**EXTRACTED ENTRIES:**
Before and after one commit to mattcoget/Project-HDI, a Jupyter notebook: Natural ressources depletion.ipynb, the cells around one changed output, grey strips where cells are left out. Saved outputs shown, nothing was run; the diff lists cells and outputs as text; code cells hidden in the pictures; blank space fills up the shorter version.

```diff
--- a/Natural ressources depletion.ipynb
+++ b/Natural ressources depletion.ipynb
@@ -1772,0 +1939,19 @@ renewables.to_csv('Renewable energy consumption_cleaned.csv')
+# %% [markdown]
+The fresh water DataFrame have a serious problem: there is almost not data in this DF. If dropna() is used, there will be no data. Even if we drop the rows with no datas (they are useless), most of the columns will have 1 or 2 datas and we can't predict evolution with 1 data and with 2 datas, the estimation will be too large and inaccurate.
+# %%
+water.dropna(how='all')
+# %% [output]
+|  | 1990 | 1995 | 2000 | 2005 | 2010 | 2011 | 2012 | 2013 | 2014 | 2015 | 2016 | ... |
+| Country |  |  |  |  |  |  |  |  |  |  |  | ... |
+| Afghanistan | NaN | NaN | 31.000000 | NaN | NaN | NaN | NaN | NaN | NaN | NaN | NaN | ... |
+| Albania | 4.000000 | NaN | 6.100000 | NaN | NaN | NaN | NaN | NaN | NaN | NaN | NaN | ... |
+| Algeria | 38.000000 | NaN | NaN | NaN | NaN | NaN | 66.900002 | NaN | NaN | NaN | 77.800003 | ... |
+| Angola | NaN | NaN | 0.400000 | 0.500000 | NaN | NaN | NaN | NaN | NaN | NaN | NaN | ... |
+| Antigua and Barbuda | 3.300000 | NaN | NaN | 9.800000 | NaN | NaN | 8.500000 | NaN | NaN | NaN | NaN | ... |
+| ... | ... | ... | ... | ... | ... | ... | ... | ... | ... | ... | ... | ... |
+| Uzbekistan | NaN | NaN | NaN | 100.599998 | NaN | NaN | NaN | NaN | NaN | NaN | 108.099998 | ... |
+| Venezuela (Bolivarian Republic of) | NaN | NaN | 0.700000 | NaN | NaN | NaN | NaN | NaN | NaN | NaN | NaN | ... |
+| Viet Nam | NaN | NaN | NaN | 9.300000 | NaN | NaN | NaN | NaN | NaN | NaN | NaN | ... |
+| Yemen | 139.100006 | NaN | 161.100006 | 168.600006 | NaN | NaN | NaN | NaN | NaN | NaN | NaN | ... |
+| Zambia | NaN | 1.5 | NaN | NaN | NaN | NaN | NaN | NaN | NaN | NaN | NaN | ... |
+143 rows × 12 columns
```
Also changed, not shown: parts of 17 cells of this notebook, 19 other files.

**ACTIVITY:** What is needed is a word-for-word copy of the material above.

**SOLUTION TO THIS EXERCISE:**
Before and after one commit to mattcoget/Project-HDI, a Jupyter notebook: Natural ressources depletion.ipynb, the cells around one changed output, grey strips where cells are left out. Saved outputs shown, nothing was run; the diff lists cells and outputs as text; code cells hidden in the pictures; blank space fills up the shorter version.

```diff
--- a/Natural ressources depletion.ipynb
+++ b/Natural ressources depletion.ipynb
@@ -1772,0 +1939,19 @@ renewables.to_csv('Renewable energy consumption_cleaned.csv')
+# %% [markdown]
+The fresh water DataFrame have a serious problem: there is almost not data in this DF. If dropna() is used, there will be no data. Even if we drop the rows with no datas (they are useless), most of the columns will have 1 or 2 datas and we can't predict evolution with 1 data and with 2 datas, the estimation will be too large and inaccurate.
+# %%
+water.dropna(how='all')
+# %% [output]
+|  | 1990 | 1995 | 2000 | 2005 | 2010 | 2011 | 2012 | 2013 | 2014 | 2015 | 2016 | ... |
+| Country |  |  |  |  |  |  |  |  |  |  |  | ... |
+| Afghanistan | NaN | NaN | 31.000000 | NaN | NaN | NaN | NaN | NaN | NaN | NaN | NaN | ... |
+| Albania | 4.000000 | NaN | 6.100000 | NaN | NaN | NaN | NaN | NaN | NaN | NaN | NaN | ... |
+| Algeria | 38.000000 | NaN | NaN | NaN | NaN | NaN | 66.900002 | NaN | NaN | NaN | 77.800003 | ... |
+| Angola | NaN | NaN | 0.400000 | 0.500000 | NaN | NaN | NaN | NaN | NaN | NaN | NaN | ... |
+| Antigua and Barbuda | 3.300000 | NaN | NaN | 9.800000 | NaN | NaN | 8.500000 | NaN | NaN | NaN | NaN | ... |
+| ... | ... | ... | ... | ... | ... | ... | ... | ... | ... | ... | ... | ... |
+| Uzbekistan | NaN | NaN | NaN | 100.599998 | NaN | NaN | NaN | NaN | NaN | NaN | 108.099998 | ... |
+| Venezuela (Bolivarian Republic of) | NaN | NaN | 0.700000 | NaN | NaN | NaN | NaN | NaN | NaN | NaN | NaN | ... |
+| Viet Nam | NaN | NaN | NaN | 9.300000 | NaN | NaN | NaN | NaN | NaN | NaN | NaN | ... |
+| Yemen | 139.100006 | NaN | 161.100006 | 168.600006 | NaN | NaN | NaN | NaN | NaN | NaN | NaN | ... |
+| Zambia | NaN | 1.5 | NaN | NaN | NaN | NaN | NaN | NaN | NaN | NaN | NaN | ... |
+143 rows × 12 columns
```
Also changed, not shown: parts of 17 cells of this notebook, 19 other files.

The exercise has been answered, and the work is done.